In the Supreme Court in the case of XX, Whittington Hospital NHS Trust in north London negligently failed to pick up abnormalities in the young female Claimant's cervical smear tests carried out in 2008 and 2012. It also negligently interpreted biopsy results in 2012. These errors were eventually picked up in 2013 when the Claimant was 29. By this time, her cancer was too advanced for her to have surgery to preserve her fertility and although she survived the cancer she was left infertile.

The Claimant had always wanted a large family with four children. The question that the Supreme Court had to address was whether the costs of having her desired family should be paid by the Defendant. The current law is that surrogacy arrangements in the UK are unenforceable but in other jurisdictions, including California, such arrangements are legally enforceable. 

Compensation in negligence ought to put the injured party in the position that they should have been in, had they not been injured. However, compensation could not be awarded where it would be contrary to legal or public policy or unreasonable to do so.

Previously the law stated that compensation for own egg surrogacy in the UK was permissible providing that the treatment had reasonable prospects of success. However, surrogacy through donor eggs and overseas surrogacy was not allowed.

The Court led by Lady Hale found that the Claimant was entitled to go to the USA and arrange surrogacy there and UK law did not prevent her from doing so. The Supreme Court has now therefore overturned the law in regard to the latter two limbs.

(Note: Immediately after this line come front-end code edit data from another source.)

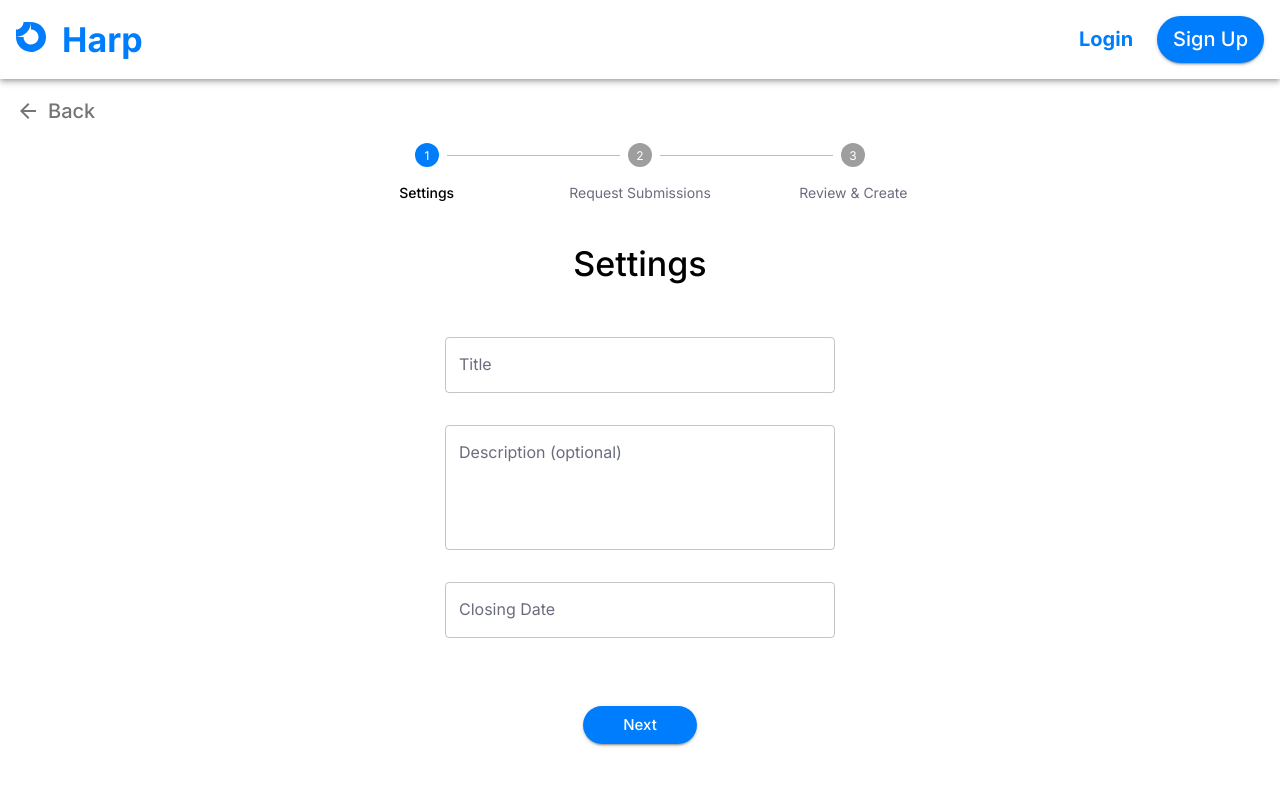
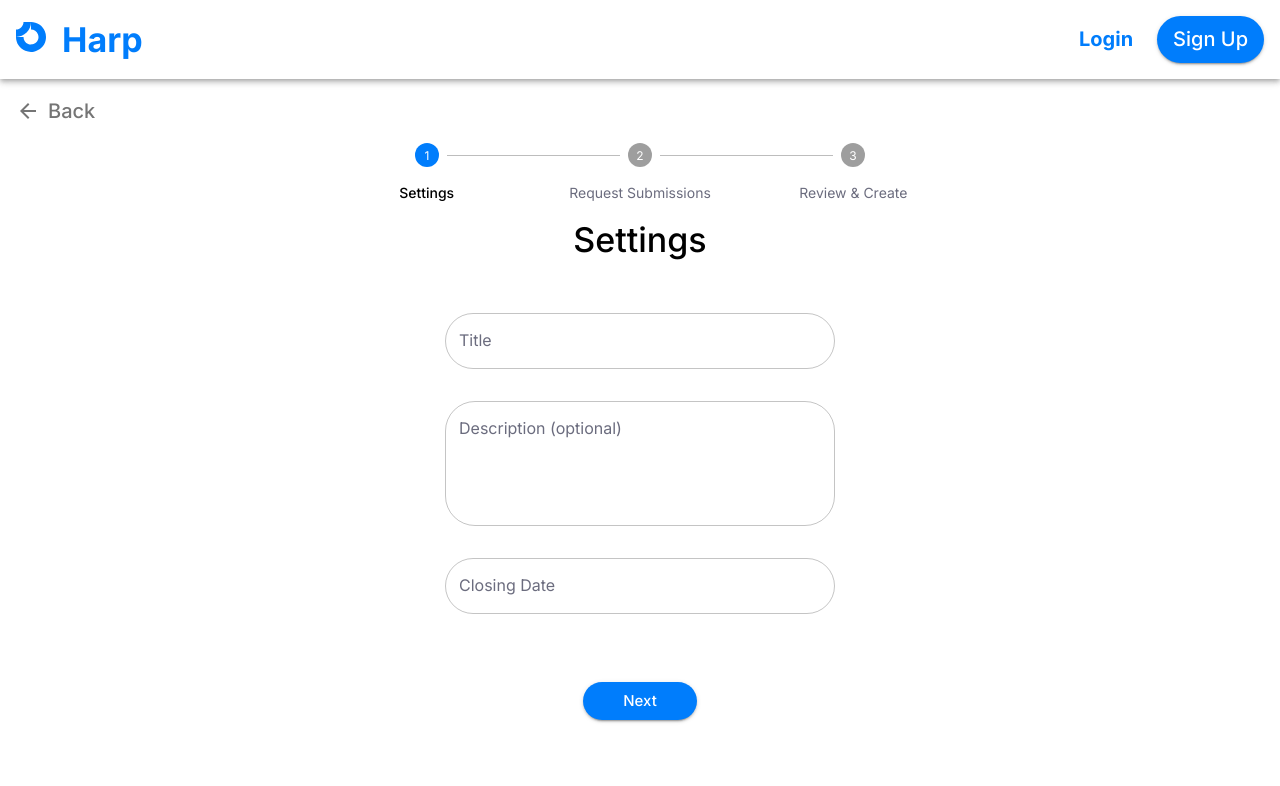
Before and after one commit to COSC-499-W2023/year-long-project-team-3, a Next.js app: page /submission-box in a window 1280 px wide. Shown: the top 786 px of the page. Built offline with nearby package versions, Linux system fonts and the light colour scheme; no server answers.

Commit message:
Trying to make things look less rotund

```diff
--- a/src/app/submission-box/page.tsx
+++ b/src/app/submission-box/page.tsx
@@ -73,7 +73,7 @@ export default function SubmissionBox() {
                 >
                     <ProgressDots activeStep={currentStepIndex} numSteps={steps.length} labels={stepTitles} />
                 </Box>
-                <Box display='flex' width='100%' flexDirection='column' alignItems='center' sx={{ pt: 3 }}>
+                <Box display='flex' width='100%' flexDirection='column' alignItems='center'>
                     <Typography data-cy='title' variant='h4' sx={{ fontWeight: 'medium' }}>
                         {currentStepTitle}
                     </Typography>
--- a/src/components/SubmissionBoxComponents/RequestSubmission/index.tsx
+++ b/src/components/SubmissionBoxComponents/RequestSubmission/index.tsx
@@ -104,7 +104,8 @@ export default function RequestSubmission({ emails, updateFields }: RequestSubmi
                     overflow: 'auto',
                     p: 2,
                     backgroundColor: '#F5F5F5',
-                    borderRadius: 12,
+                    borderRadius: 0.3, // this is needed to override the borderRadius: 100 in the theme
+                    mb: 5,
                 }}
             >
                 {/* Add new cards for added submission requests and allow removal */}
--- a/src/components/SubmissionBoxComponents/ReviewAndCreate/index.tsx
+++ b/src/components/SubmissionBoxComponents/ReviewAndCreate/index.tsx
@@ -20,7 +20,8 @@ export default function ReviewAndCreate({ title, description, closingDate, email
             <Box
                 gap={1}
                 sx={{
-                    p: 5,
+                    pt: 5,
+                    pb: 2,
                     display: 'flex',
                     flexDirection: 'column',
                     alignItems: 'center',
@@ -32,7 +33,7 @@ export default function ReviewAndCreate({ title, description, closingDate, email
                     disabled
                     margin='normal'
                     variant='outlined'
-                    type='title'
+                    type='text'
                     label='Title'
                     name='title'
                     value={title}
@@ -43,13 +44,14 @@ export default function ReviewAndCreate({ title, description, closingDate, email
                         disabled
                         margin='normal'
                         variant='outlined'
-                        type='description'
+                        type='text'
                         label='Description'
                         name='description'
                         multiline
                         rows={4}
                         value={description}
                         data-cy='description'
+                        sx={{ '& .MuiOutlinedInput-root': { borderRadius: 0.3 } }} // this is needed to override the borderRadius: 100 in the theme
                     />
                 )}
                 {closingDate && (
--- a/src/components/SubmissionBoxComponents/Settings/index.tsx
+++ b/src/components/SubmissionBoxComponents/Settings/index.tsx
@@ -1,7 +1,6 @@
 import TextField from '@mui/material/TextField'
 import { DateTimePicker } from '@mui/x-date-pickers'
 import React from 'react'
-import logger from '@/utils/logger'
 import { ObjectSchema } from 'yup'
 import * as yup from 'yup'
 import { useFormik } from 'formik'
@@ -27,7 +26,7 @@ export default function Settings({ title, description, closingDate, updateFields
         },
         validationSchema: validationSchema,
         // TODO: properly implement handleSubmit
-        onSubmit: (values: SettingsData) => handleSubmit(values),
+        onSubmit: () => {},
     })
 
     return (
@@ -46,7 +45,7 @@ export default function Settings({ title, description, closingDate, updateFields
                 <TextField
                     margin='normal'
                     variant='outlined'
-                    type='title'
+                    type='text'
                     label='Title'
                     name='title'
                     value={formik.values.title}
@@ -64,7 +63,7 @@ export default function Settings({ title, description, closingDate, updateFields
                 <TextField
                     margin='normal'
                     variant='outlined'
-                    type='description'
+                    type='text'
                     label='Description (optional)'
                     name='description'
                     multiline
@@ -80,6 +79,7 @@ export default function Settings({ title, description, closingDate, updateFields
                     FormHelperTextProps={{ style: { position: 'absolute', bottom: -20 } }}
                     helperText={formik.touched.description && formik.errors.description}
                     data-cy='description'
+                    sx={{ '& .MuiOutlinedInput-root': { borderRadius: 0.3 } }} // this is needed to override the borderRadius: 100 in the theme
                 />
                 <DateTimePicker
                     disablePast
@@ -93,15 +93,6 @@ export default function Settings({ title, description, closingDate, updateFields
             </Box>
         </>
     )
-
-    async function handleSubmit(values: SettingsData) {
-        try {
-            // TODO: send form data to API and do some error checking here
-        } catch (err) {
-            const errMessage = JSON.stringify(err, Object.getOwnPropertyNames(err))
-            logger.error(errMessage)
-        }
-    }
 }
 
 const validationSchema: ObjectSchema<SettingsData> = yup.object().shape({
--- a/src/components/ThemeRegistry/theme.ts
+++ b/src/components/ThemeRegistry/theme.ts
@@ -43,7 +43,7 @@ export const theme: Theme = createTheme({
             textTransform: 'none',
         },
     },
-    // shape: {
-    //     borderRadius: 100,
-    // },
+    shape: {
+        borderRadius: 100,
+    },
 })
```
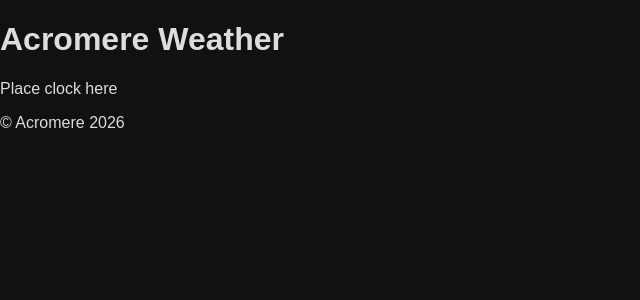
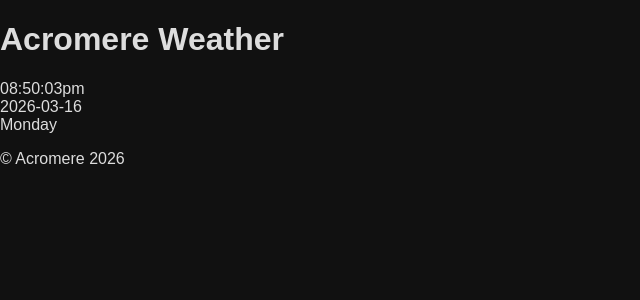
Before and after one commit to acromere/wx.acromere.com, a React (Vite) app: page / in a window 1280 px wide. Shown: the top 300 px of the page, without its empty margins (0-640 px from the left). Built offline with nearby package versions, Linux system fonts and the light colour scheme.

Commit message:
Add real-time Clock component to client with date, time, and weekday display.

```diff
--- a/client/Dashboard.tsx
+++ b/client/Dashboard.tsx
@@ -3,7 +3,7 @@ import Clock from "./Clock.tsx";
 export default function Dashboard() {
   return (
     <div>
-      <p>Place clock here</p>
+      <Clock />
     </div>
   )
 }
```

They are no longer contrary to public policy and will be allowed provided that the treatment and costs are reasonable.

Clinical negligence partner Janice Gardner comments: "This is a long awaited decision which brings the law up to date with society's views on assisted reproduction which is now widespread and accepted as a societal norm."

Briefings Individuals & families surrogacy infertility Russell-Cooke Janice Gardner clinical negligence supreme court